Identify all of your routine tasks and the hazardous associated with them. Look for what can go wrong with equipment, the environment and personnel. Assess the risk by knowing the potential adverse consequences of each of the hazards. Do not accept unnecessary risks, unacceptable risks or projects where the potential benefit does not outweigh the risk. And, always monitor the situation for change. It doesn’t matter how good Plan “A’ is; if the situation changes, you need Plan “B.”
Unless we periodically review our daily operations and routines, we have no idea of what is lurking around the corner lying in wait to attack us when we least expect it. If we “know” that we are safe even though we have failed to take the action necessary to ensure it, then our safety “just ain’t so!” I think that Mark Twain was on to something!
Captain Larry Brudnicki is the real-life Captain of the Coast Guard ship that performed two dramatic rescues during the storm that became known as The Perfect Storm, and inspired the book that was on the New York Times best-seller list and the blockbuster movie.
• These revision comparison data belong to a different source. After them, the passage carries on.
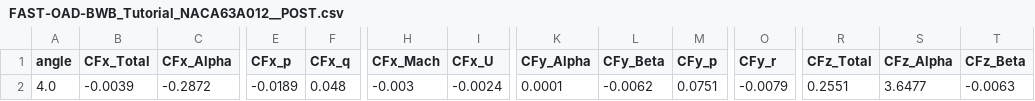
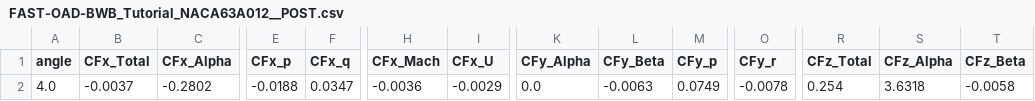
Before and after one commit to k-bhardwaj/BWB_Fast_OpenVSP, a CSV file: VSP_RUNS/FAST-OAD-BWB_Tutorial_parameters_RUNTEST_FAST/FAST-OAD-BWB_Tutorial_NACA63A012__POST.csv, drawn as a sheet; only a part is shown, gaps mark what is left out; the diff covers the shown part only; the diff names each change by its address in the sheet, - before the commit and + after, or states it on an @@ line.

```diff
--- a/VSP_RUNS/FAST-OAD-BWB_Tutorial_parameters_RUNTEST_FAST/FAST-OAD-BWB_Tutorial_NACA63A012__POST.csv
+++ b/VSP_RUNS/FAST-OAD-BWB_Tutorial_parameters_RUNTEST_FAST/FAST-OAD-BWB_Tutorial_NACA63A012__POST.csv
-B2 (CFx_Total): -0.0039
+B2 (CFx_Total): -0.0037
-C2 (CFx_Alpha): -0.2872
+C2 (CFx_Alpha): -0.2802
-E2 (CFx_p): -0.0189
+E2 (CFx_p): -0.0188
-F2 (CFx_q): 0.048
+F2 (CFx_q): 0.0347
-H2 (CFx_Mach): -0.003
+H2 (CFx_Mach): -0.0036
-I2 (CFx_U): -0.0024
+I2 (CFx_U): -0.0029
-K2 (CFy_Alpha): 0.0001
+K2 (CFy_Alpha): 0.0
-L2 (CFy_Beta): -0.0062
+L2 (CFy_Beta): -0.0063
-M2 (CFy_p): 0.0751
+M2 (CFy_p): 0.0749
-O2 (CFy_r): -0.0079
+O2 (CFy_r): -0.0078
-R2 (CFz_Total): 0.2551
+R2 (CFz_Total): 0.254
-S2 (CFz_Alpha): 3.6477
+S2 (CFz_Alpha): 3.6318
-T2 (CFz_Beta): -0.0063
+T2 (CFz_Beta): -0.0058
```
Also changed, not shown: 48 edited cells elsewhere in this file, VSP_RUNS/BWB_parameters_RUNTEST/BWB__POST.csv, VSP_RUNS/BWB_parameters_RUNTEST/Results.csv, 48 other files.
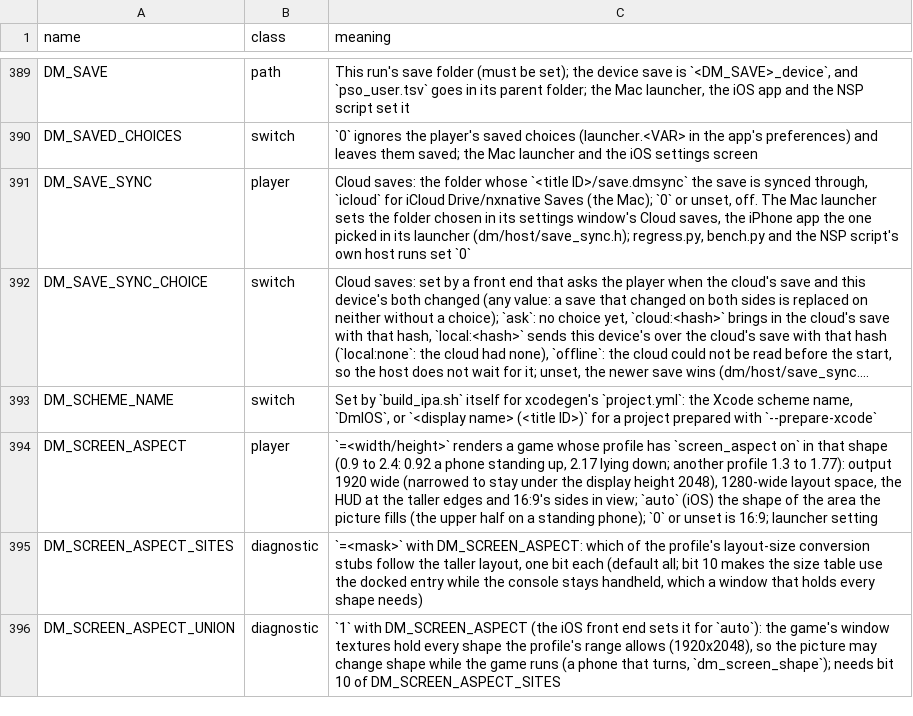
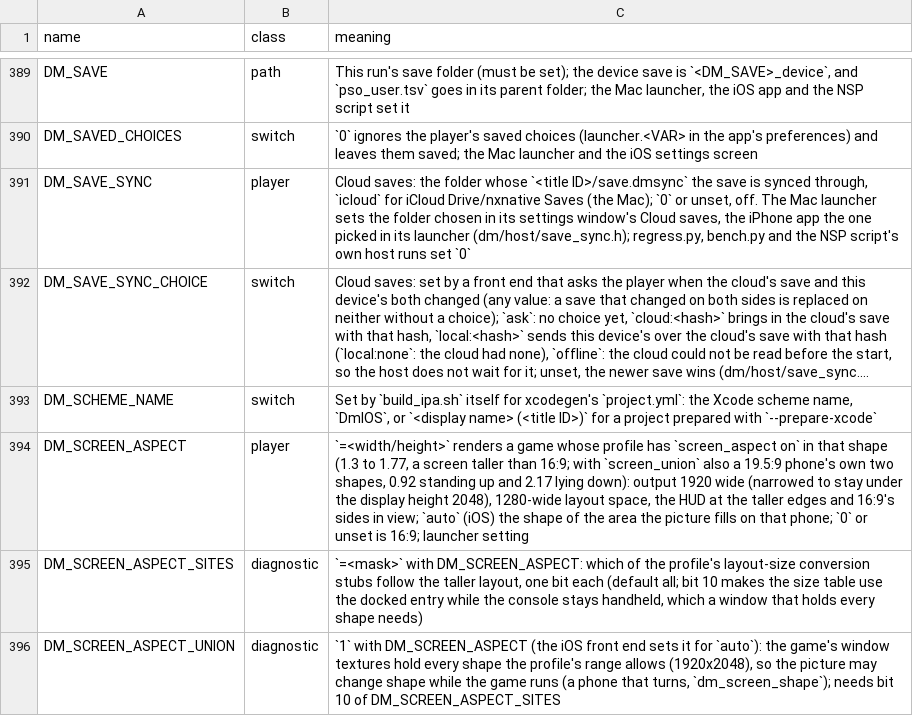
Before and after one commit to lucaszhongsj/nxnative, a TSV file: docs/env_switches.tsv, drawn as a sheet; only a part is shown, gaps mark what is left out; long unchanged cells end in …; the diff names each change by its address in the sheet, - before the commit and + after, or states it on an @@ line.

Commit message:
ios/host: a 19.5:9 phone's two picture shapes
The profile whose stubs read the union window (screen_union, Animal Crossing) also accepts DM_SCREEN_ASPECT 0.92 standing (the portrait split's upper half) and 2.17 lying down (the screen's own shape). No other ratio beyond the 1.3 to 1.77 every stub profile keeps is taken; the two shapes reuse the existing profile keys and the existing DM_SCREEN_ASPECT switch, with no new setting. The union window and DM_SCREEN_ASPECT_PX are asked for only on that phone. The Duo harness still has four triple-tap failures, identical on dev/pad's own tree (8d90297b).

```diff
--- a/docs/env_switches.tsv
+++ b/docs/env_switches.tsv
-C394 (meaning): …that shape (0.9 to 2.4: 0.92 a phone standing up, 2.17 lying down; another profile 1.3 to 1.77): output 1920 wide (narrowed to stay under the display height 2048), 1280-wide layout space, the HUD at the taller edges and 16:9's sides in view; `auto` (iOS) the shape of the area the picture fills (the upper half on a standing phone); `0` or…
+C394 (meaning): …that shape (1.3 to 1.77, a screen taller than 16:9; with `screen_union` also a 19.5:9 phone's own two shapes, 0.92 standing up and 2.17 lying down): output 1920 wide (narrowed to stay under the display height 2048), 1280-wide layout space, the HUD at the taller edges and 16:9's sides in view; `auto` (iOS) the shape of the area the picture fills on that phone; `0` or…
```
Also changed, not shown: 7 other files.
These two dramatic rescues during the Perfect Storm amount to only 100 hours of a 30-year career of assessing risks, making decisions and inspiring teamwork.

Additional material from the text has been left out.